Chicago, We Have a Lead Problem
According to the Illinois Department of Public Health (IDPH), lead poisoning is “the number one environmental illness of children.” Its primary cause is lead paint used in 75 percent of all homes built in the state prior to 1975. Despite having made some progress in alleviating the problem, Illinois has one of the highest rates in the nation of children who exhibit high blood levels of lead.
Symptoms of lead based paint exposure are:
- Reduced attention span
- Impaired cognitive ability
- Irreversible brain damage
- Mental and physical developmental delays
- High blood pressure
- Nerve damage
- Poor muscle coordination
- Reproductive problems
In April 2017, the Chicago Tribune published an expose of the Chicago Housing Authority (CHA) and its problem with its inadequate lead-paint inspections of subsidized homes. Since 2010, the CHA has approved occupancy for nearly 200 homes in which children were later diagnosed with lead poisoning.
Consequences of Lead Paint Poisoning for Children
It is well established that lead paint poisoning in young children can change their life forever. The toxin can permanently damage the part of the brain that enables “people to pay attention, regulate emotions and control impulses.” The 4-year-old boy that was the main subject of the Tribune article had been “severely poisoned.” At one time, his blood test results showed he had 14 times more than the upper allowable lead limit according to federal guidelines. At age 3, the child had the language skills of a 9-month old, and the mental development of an 18-month old. The Tribune concluded its article with little indication for change for those living in Chicago’s subsidized housing.
Lead Paint as a Public Nuisance
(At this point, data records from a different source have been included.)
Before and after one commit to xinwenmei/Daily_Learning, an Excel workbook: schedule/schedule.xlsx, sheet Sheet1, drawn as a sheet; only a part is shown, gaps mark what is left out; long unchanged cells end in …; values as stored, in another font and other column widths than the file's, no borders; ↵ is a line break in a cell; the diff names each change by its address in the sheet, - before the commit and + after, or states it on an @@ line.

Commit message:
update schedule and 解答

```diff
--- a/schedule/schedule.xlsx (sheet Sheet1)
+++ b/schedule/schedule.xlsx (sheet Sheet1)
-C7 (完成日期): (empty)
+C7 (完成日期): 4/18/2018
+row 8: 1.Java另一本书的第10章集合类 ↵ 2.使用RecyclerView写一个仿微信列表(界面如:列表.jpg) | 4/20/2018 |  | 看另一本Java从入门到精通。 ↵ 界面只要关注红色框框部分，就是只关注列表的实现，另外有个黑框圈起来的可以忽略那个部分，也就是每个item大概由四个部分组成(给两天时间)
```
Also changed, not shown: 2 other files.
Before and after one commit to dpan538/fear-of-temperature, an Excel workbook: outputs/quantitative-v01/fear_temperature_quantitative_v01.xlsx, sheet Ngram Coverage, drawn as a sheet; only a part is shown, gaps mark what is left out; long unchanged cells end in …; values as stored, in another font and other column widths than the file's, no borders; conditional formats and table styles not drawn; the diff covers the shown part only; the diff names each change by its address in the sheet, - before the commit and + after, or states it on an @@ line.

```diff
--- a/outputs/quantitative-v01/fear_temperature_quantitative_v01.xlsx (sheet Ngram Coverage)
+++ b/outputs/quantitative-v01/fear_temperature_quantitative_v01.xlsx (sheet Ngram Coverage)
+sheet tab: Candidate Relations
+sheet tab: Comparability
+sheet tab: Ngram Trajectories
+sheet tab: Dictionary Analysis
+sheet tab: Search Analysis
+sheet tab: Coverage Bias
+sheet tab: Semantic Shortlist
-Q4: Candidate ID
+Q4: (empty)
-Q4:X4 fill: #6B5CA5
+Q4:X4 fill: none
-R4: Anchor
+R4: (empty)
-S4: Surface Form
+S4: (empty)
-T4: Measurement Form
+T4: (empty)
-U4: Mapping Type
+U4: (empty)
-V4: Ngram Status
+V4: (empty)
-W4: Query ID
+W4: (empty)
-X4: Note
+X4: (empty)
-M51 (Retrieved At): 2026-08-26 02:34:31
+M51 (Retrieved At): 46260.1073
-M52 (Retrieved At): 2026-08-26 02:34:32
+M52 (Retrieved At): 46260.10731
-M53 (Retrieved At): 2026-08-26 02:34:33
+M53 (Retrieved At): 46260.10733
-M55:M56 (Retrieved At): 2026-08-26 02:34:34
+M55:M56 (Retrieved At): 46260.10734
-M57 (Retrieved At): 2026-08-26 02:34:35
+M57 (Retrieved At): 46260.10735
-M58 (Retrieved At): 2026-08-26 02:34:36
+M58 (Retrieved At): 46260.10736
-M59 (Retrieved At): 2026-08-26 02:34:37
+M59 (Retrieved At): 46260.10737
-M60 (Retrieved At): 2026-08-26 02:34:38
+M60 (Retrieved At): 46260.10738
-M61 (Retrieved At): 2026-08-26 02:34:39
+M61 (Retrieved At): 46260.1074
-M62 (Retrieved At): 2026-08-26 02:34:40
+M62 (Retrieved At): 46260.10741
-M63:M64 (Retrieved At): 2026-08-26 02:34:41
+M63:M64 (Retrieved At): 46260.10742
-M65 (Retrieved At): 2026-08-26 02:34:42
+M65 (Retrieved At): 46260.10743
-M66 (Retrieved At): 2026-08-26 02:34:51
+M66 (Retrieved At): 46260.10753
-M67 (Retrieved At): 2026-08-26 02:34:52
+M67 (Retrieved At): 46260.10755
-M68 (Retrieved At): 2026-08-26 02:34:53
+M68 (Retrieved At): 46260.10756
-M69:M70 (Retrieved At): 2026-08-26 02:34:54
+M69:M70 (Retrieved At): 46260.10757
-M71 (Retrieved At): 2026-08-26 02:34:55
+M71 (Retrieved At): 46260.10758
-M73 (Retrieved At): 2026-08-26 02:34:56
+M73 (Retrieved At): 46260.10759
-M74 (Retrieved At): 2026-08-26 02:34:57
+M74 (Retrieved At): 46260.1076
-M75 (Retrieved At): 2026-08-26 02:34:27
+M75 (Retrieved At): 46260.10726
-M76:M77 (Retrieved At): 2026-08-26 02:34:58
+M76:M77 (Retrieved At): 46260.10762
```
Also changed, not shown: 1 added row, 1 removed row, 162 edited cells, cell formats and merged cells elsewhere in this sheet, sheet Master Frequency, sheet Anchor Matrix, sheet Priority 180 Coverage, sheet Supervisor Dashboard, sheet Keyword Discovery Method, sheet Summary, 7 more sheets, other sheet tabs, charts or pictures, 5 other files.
The magazine, Mother Jones, concerned about the fact that 24 million American homes still have walls coated in lead paint, recently published an account of legal battles dating back 20 years where states have been trying to force paint companies to remove the toxins from the walls of those old houses. Lawsuits had generally been brought alleging product liability. The problem is that product liability suits require proof that the harm was caused by a specific paint manufacturer, an extremely difficult element to prove when such old buildings are involved.
In 1999, a new theory was advanced when a creative lawsuit was filed by the state of Rhode Island against paint companies, alleging that the lead paint created a public nuisance. Rhode Island won its case in the lower court, but the state Supreme Court reversed the judgment in 2006, essentially ruling that “public nuisance law didn’t apply to house paint.” Other similar suits by other states against paint companies had similar unproductive results.
In November 2017, a California appeals court upheld a superior court ruling that three paint-makers, Sherwin-Williams, ConAgra, and NL Industries, had created a “clear and present danger in the form of a public nuisance that needs to be addressed.” The ruling applied to 10 California counties and cities.
The three paint companies were ordered to pay $1.15 billion for “abatement” and education. Abatement means to permanently get rid of the “lead-based paint hazards.” The clean-up of the toxin was ordered only for homes built prior to 1951. In February 2018, the California Supreme Court refused to hear the paint companies appeal. They have said they now plan to appeal to the Supreme Court of the United States.
Under Illinois law it is possible to recover for injuries caused by lead based paint. Pursuing a lead based claim takes time and effort which we will invest on your behalf. Investigating the source, nature and extent of the exposure requires the skill of an experienced attorney and support staff.
If your child exhibits any symptoms of lead poisoning, or you have any reason to believe that ingesting lead is causing any of your family members to be sick, contact the lead poisoning attorneys at the Blumenshine Law Group. We offer a free consultation and can discuss with you the circumstances surrounding your concerns about your child and determine what steps may be taken.